• _THE RECORDS_
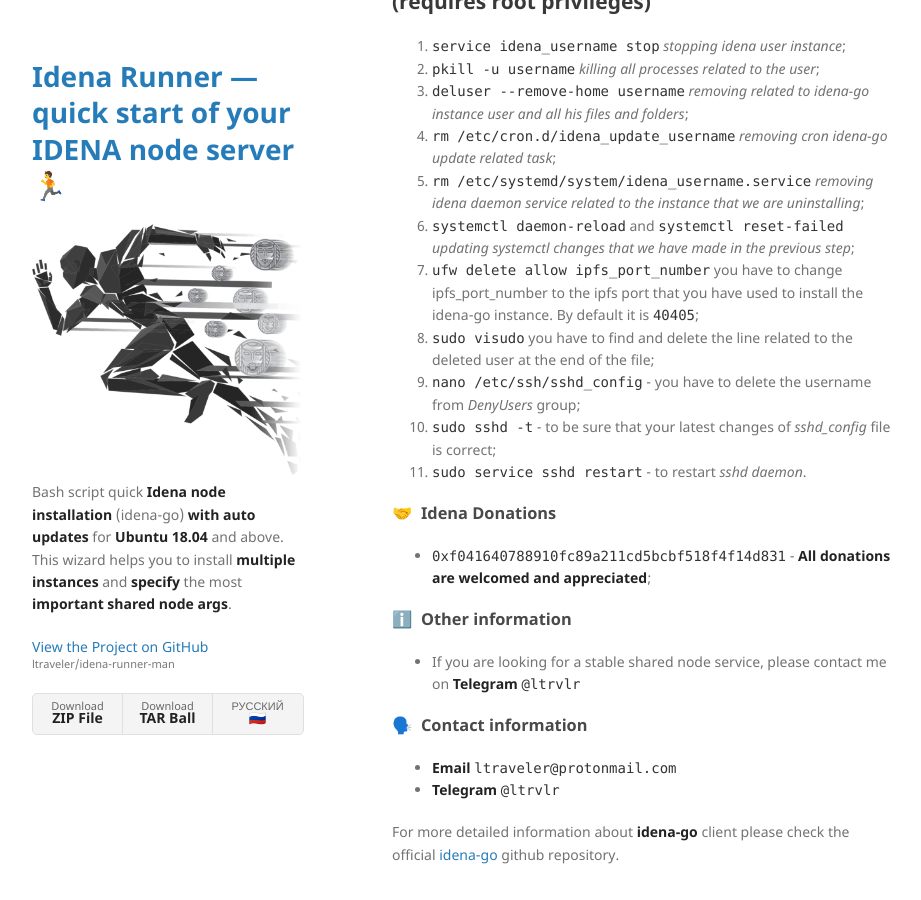
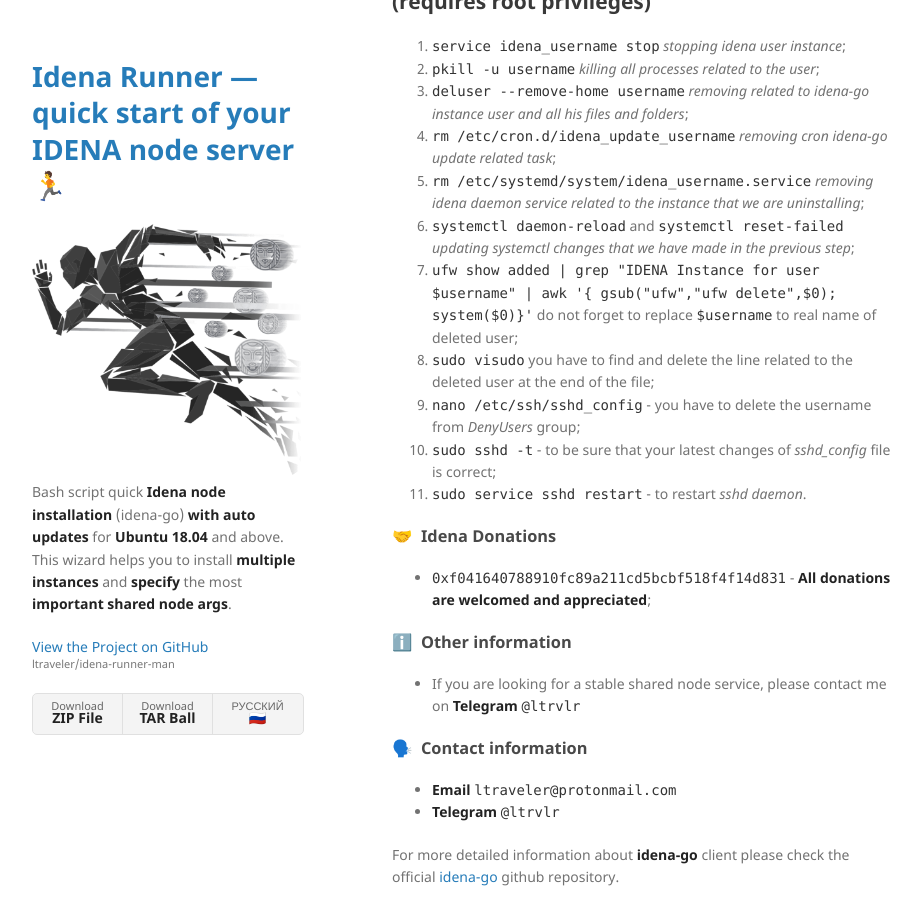
Before and after one commit to ltraveler/idena-runner-man, a Jekyll site: the page built from index.md, in a window 1280 px wide and 900 px high, scrolled down 3265 px. Shown: the whole window, without its empty margins (178-1099 px from the left). Built offline with Jekyll 4.4.1, drawn with Linux system fonts in a browser that asks for light colours.

Commit message:
Update index.md

```diff
--- a/index.md
+++ b/index.md
@@ -115,7 +115,7 @@
 4. `rm /etc/cron.d/idena_update_username` _removing cron idena-go update related task_;
 5. `rm /etc/systemd/system/idena_username.service` _removing idena daemon service related to the instance that we are uninstalling_;
 6. `systemctl daemon-reload` and `systemctl reset-failed` _updating systemctl changes that we have made in the previous step_;
-7. `ufw delete allow ipfs_port_number` you have to change ipfs_port_number to the ipfs port that you have used to install the idena-go instance. By default it is `40405`;
+7. `ufw show added | grep "IDENA Instance for user $username" | awk '{ gsub("ufw","ufw delete",$0); system($0)}'` do not forget to replace `$username` to real name of deleted user;
 8. `sudo visudo` you have to find and delete the line related to the deleted user at the end of the file;
 9. `nano /etc/ssh/sshd_config` - you have to delete the username from _DenyUsers_ group;
 10. `sudo sshd -t` - to be sure that your latest changes of _sshd_config_ file is correct;
```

• _ASSIGNMENT_
Your answer should consist of the lines of the listing that contain "file", copied as they stand.

• _ANSWER_
 8. `sudo visudo` you have to find and delete the line related to the deleted user at the end of the file;
 10. `sudo sshd -t` - to be sure that your latest changes of _sshd_config_ file is correct;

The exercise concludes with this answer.